**Problem description**.
A line qualifies if it holds the string "site". Copy every qualifying line from the records.

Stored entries
**********
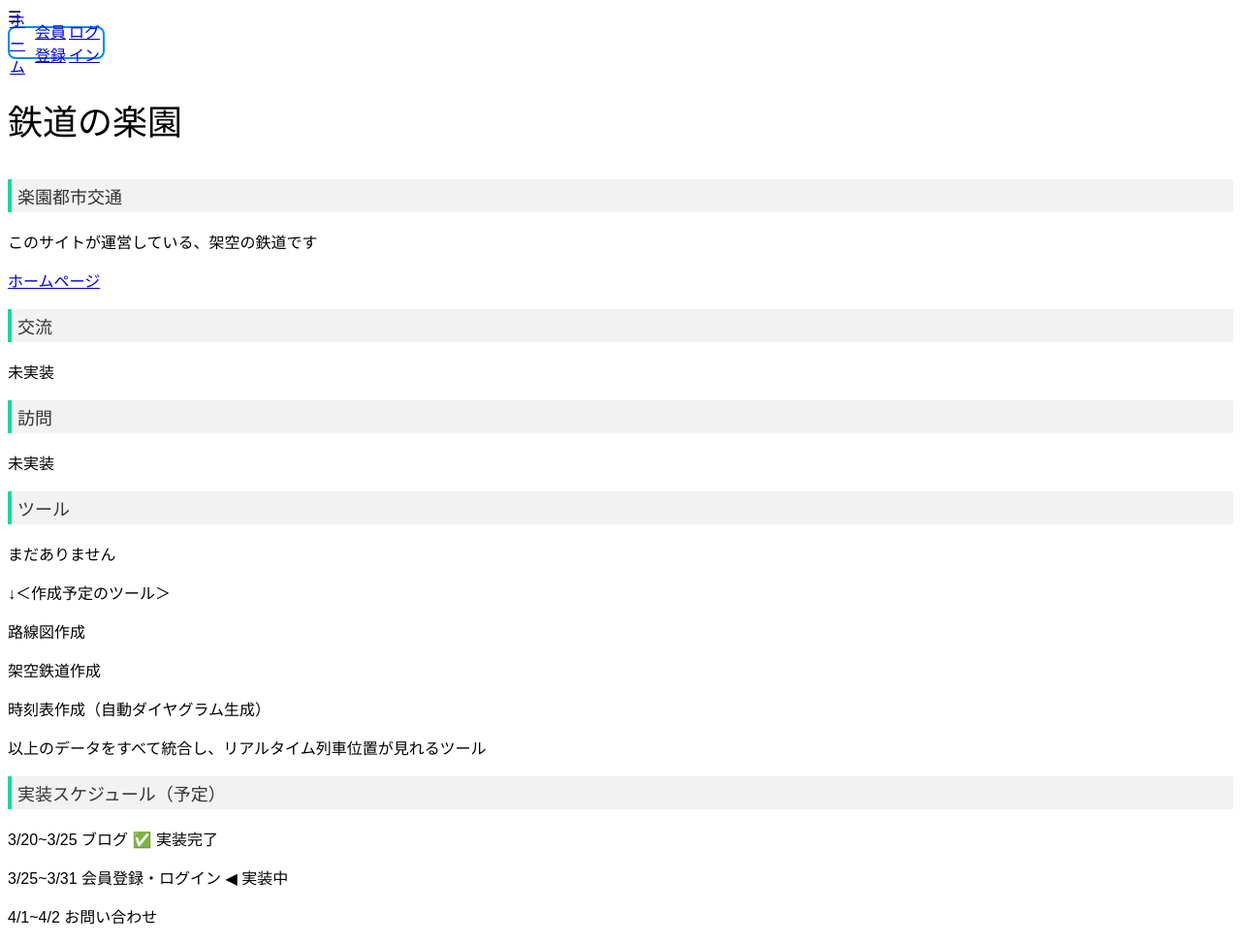
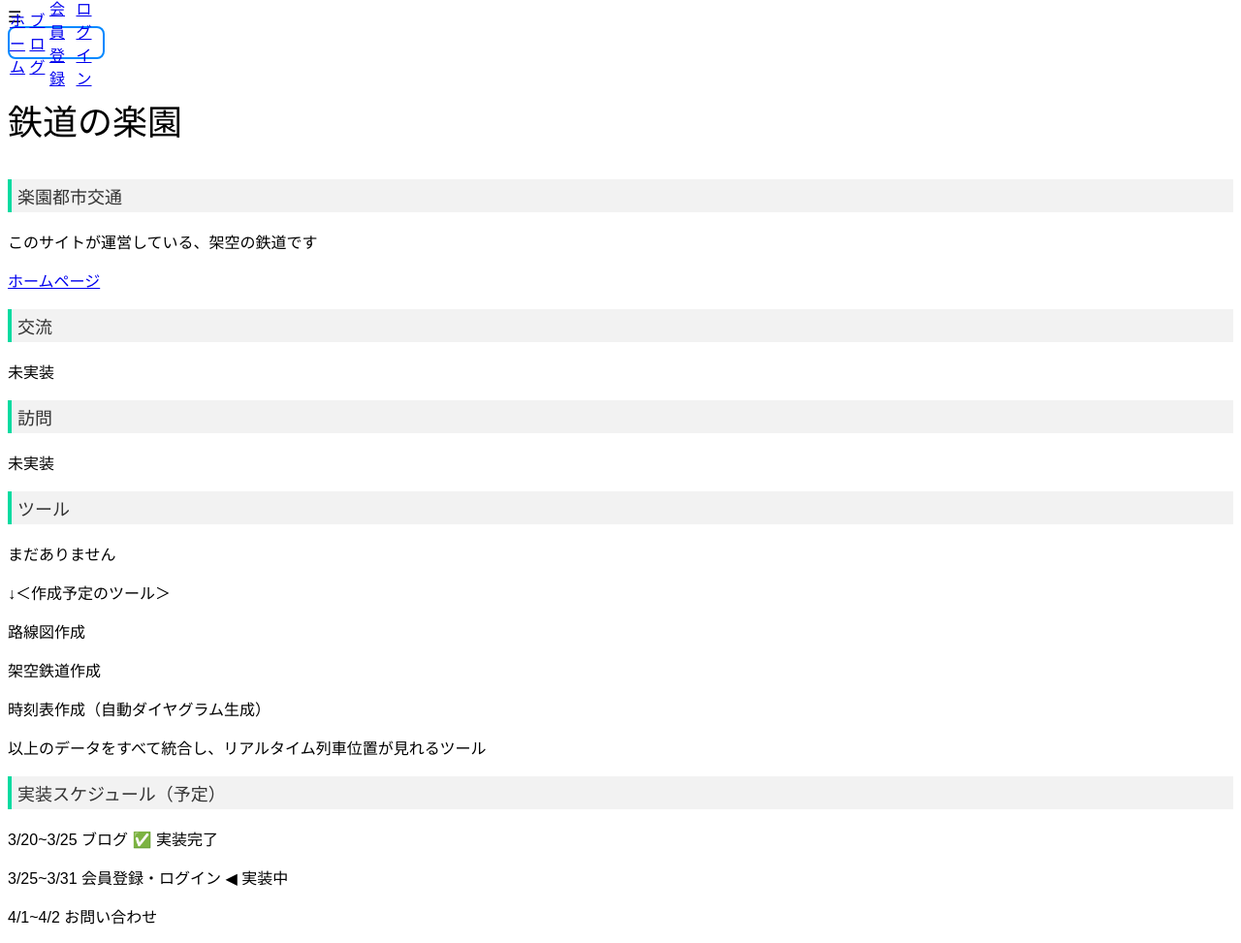
Before and after one commit to trainparadise/trainparadise, a Jekyll site: the page built from index.html, in a window 1280 px wide. Shown: the whole page at 97% size. Built offline with Jekyll 4.4.1, drawn with Linux system fonts in a browser that asks for light colours; comment, search, counter and statistics services are not loaded.

Commit message:
Update nav.html

```diff
--- a/_includes/nav.html
+++ b/_includes/nav.html
@@ -4,7 +4,8 @@
     </div>
 
     <div class="menu">
-        <a href="{{ site.baseurl }}/blog">ホーム</a>
+        <a href="{{ site.baseurl }}">ホーム</a>
+        <a href="{{ site.baseurl }}/blog">ブログ</a>
         <a href="{{ site.baseurl }}/signup">会員登録</a>
         <a href="{{ site.baseurl }}/login">ログイン</a>
     </div>
```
**********
**Reply to the task**.
Before and after one commit to trainparadise/trainparadise, a Jekyll site: the page built from index.html, in a window 1280 px wide. Shown: the whole page at 97% size. Built offline with Jekyll 4.4.1, drawn with Linux system fonts in a browser that asks for light colours; comment, search, counter and statistics services are not loaded.
-        <a href="{{ site.baseurl }}/blog">ホーム</a>
+        <a href="{{ site.baseurl }}">ホーム</a>
+        <a href="{{ site.baseurl }}/blog">ブログ</a>
         <a href="{{ site.baseurl }}/signup">会員登録</a>
         <a href="{{ site.baseurl }}/login">ログイン</a>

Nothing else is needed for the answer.